■ **DATASET ENTRIES**:

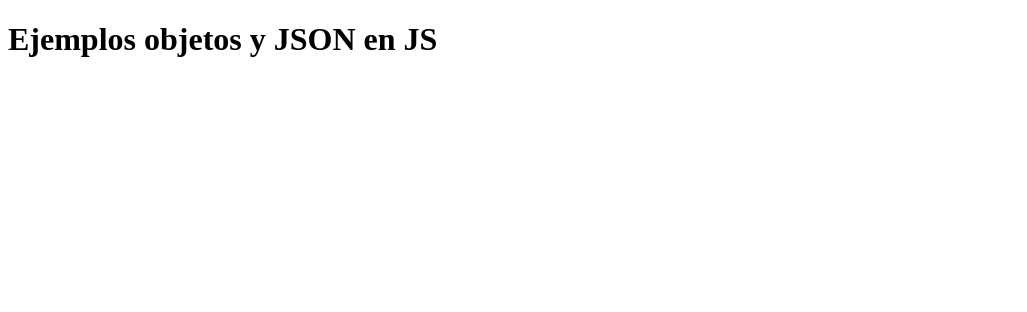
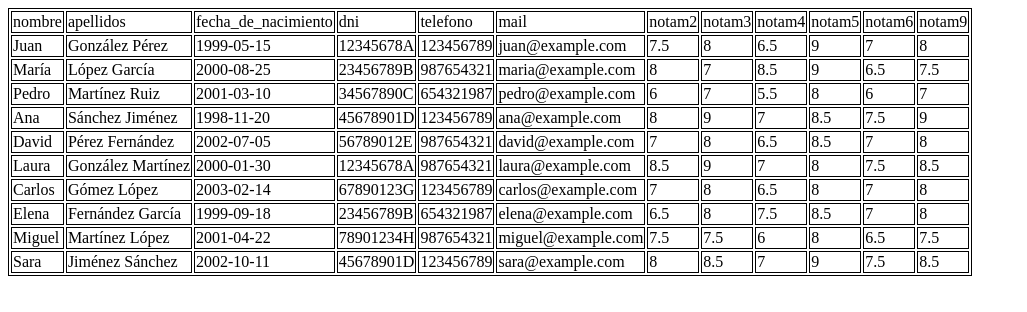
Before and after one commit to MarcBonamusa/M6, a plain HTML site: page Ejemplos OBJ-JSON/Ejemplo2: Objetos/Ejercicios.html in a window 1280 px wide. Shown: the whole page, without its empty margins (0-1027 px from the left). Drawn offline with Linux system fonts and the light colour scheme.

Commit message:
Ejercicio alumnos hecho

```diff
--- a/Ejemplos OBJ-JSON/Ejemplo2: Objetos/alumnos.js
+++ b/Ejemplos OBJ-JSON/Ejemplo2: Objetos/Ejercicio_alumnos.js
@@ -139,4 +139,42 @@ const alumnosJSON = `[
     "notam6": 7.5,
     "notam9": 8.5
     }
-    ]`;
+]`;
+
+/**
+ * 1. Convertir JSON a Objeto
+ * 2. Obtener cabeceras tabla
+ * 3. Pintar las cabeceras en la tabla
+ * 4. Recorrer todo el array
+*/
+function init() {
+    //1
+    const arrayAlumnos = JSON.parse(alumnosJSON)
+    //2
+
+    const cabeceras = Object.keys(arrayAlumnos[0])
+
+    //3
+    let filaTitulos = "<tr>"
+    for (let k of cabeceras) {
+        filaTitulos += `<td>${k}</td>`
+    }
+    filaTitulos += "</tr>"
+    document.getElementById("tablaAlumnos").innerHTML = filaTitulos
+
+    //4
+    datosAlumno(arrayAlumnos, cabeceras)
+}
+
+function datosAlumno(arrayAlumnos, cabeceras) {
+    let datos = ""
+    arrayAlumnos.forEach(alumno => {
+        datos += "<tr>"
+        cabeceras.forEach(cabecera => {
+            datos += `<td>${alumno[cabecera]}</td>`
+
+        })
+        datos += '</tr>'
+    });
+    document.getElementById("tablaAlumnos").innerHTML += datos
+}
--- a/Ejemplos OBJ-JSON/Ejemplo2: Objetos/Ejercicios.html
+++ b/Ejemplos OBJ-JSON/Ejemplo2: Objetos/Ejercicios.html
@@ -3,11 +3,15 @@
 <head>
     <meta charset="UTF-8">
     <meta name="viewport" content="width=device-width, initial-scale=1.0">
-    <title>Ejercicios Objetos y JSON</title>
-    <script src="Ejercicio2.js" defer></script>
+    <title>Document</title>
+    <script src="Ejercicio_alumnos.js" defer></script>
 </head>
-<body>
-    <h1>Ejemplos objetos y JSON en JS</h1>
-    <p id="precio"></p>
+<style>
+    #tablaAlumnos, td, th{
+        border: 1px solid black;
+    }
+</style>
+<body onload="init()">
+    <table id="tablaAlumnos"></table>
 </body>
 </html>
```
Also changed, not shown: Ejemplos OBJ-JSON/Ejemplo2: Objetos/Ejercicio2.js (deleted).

■ **WHAT TO PRODUCE**:
We ask that the entries above be copied exactly, with the pictures omitted.

■ **RESPONSE FOR THIS EXERCISE**:
Before and after one commit to MarcBonamusa/M6, a plain HTML site: page Ejemplos OBJ-JSON/Ejemplo2: Objetos/Ejercicios.html in a window 1280 px wide. Shown: the whole page, without its empty margins (0-1027 px from the left). Drawn offline with Linux system fonts and the light colour scheme.

Commit message:
Ejercicio alumnos hecho

```diff
--- a/Ejemplos OBJ-JSON/Ejemplo2: Objetos/alumnos.js
+++ b/Ejemplos OBJ-JSON/Ejemplo2: Objetos/Ejercicio_alumnos.js
@@ -139,4 +139,42 @@ const alumnosJSON = `[
     "notam6": 7.5,
     "notam9": 8.5
     }
-    ]`;
+]`;
+
+/**
+ * 1. Convertir JSON a Objeto
+ * 2. Obtener cabeceras tabla
+ * 3. Pintar las cabeceras en la tabla
+ * 4. Recorrer todo el array
+*/
+function init() {
+    //1
+    const arrayAlumnos = JSON.parse(alumnosJSON)
+    //2
+
+    const cabeceras = Object.keys(arrayAlumnos[0])
+
+    //3
+    let filaTitulos = "<tr>"
+    for (let k of cabeceras) {
+        filaTitulos += `<td>${k}</td>`
+    }
+    filaTitulos += "</tr>"
+    document.getElementById("tablaAlumnos").innerHTML = filaTitulos
+
+    //4
+    datosAlumno(arrayAlumnos, cabeceras)
+}
+
+function datosAlumno(arrayAlumnos, cabeceras) {
+    let datos = ""
+    arrayAlumnos.forEach(alumno => {
+        datos += "<tr>"
+        cabeceras.forEach(cabecera => {
+            datos += `<td>${alumno[cabecera]}</td>`
+
+        })
+        datos += '</tr>'
+    });
+    document.getElementById("tablaAlumnos").innerHTML += datos
+}
--- a/Ejemplos OBJ-JSON/Ejemplo2: Objetos/Ejercicios.html
+++ b/Ejemplos OBJ-JSON/Ejemplo2: Objetos/Ejercicios.html
@@ -3,11 +3,15 @@
 <head>
     <meta charset="UTF-8">
     <meta name="viewport" content="width=device-width, initial-scale=1.0">
-    <title>Ejercicios Objetos y JSON</title>
-    <script src="Ejercicio2.js" defer></script>
+    <title>Document</title>
+    <script src="Ejercicio_alumnos.js" defer></script>
 </head>
-<body>
-    <h1>Ejemplos objetos y JSON en JS</h1>
-    <p id="precio"></p>
+<style>
+    #tablaAlumnos, td, th{
+        border: 1px solid black;
+    }
+</style>
+<body onload="init()">
+    <table id="tablaAlumnos"></table>
 </body>
 </html>
```
Also changed, not shown: Ejemplos OBJ-JSON/Ejemplo2: Objetos/Ejercicio2.js (deleted).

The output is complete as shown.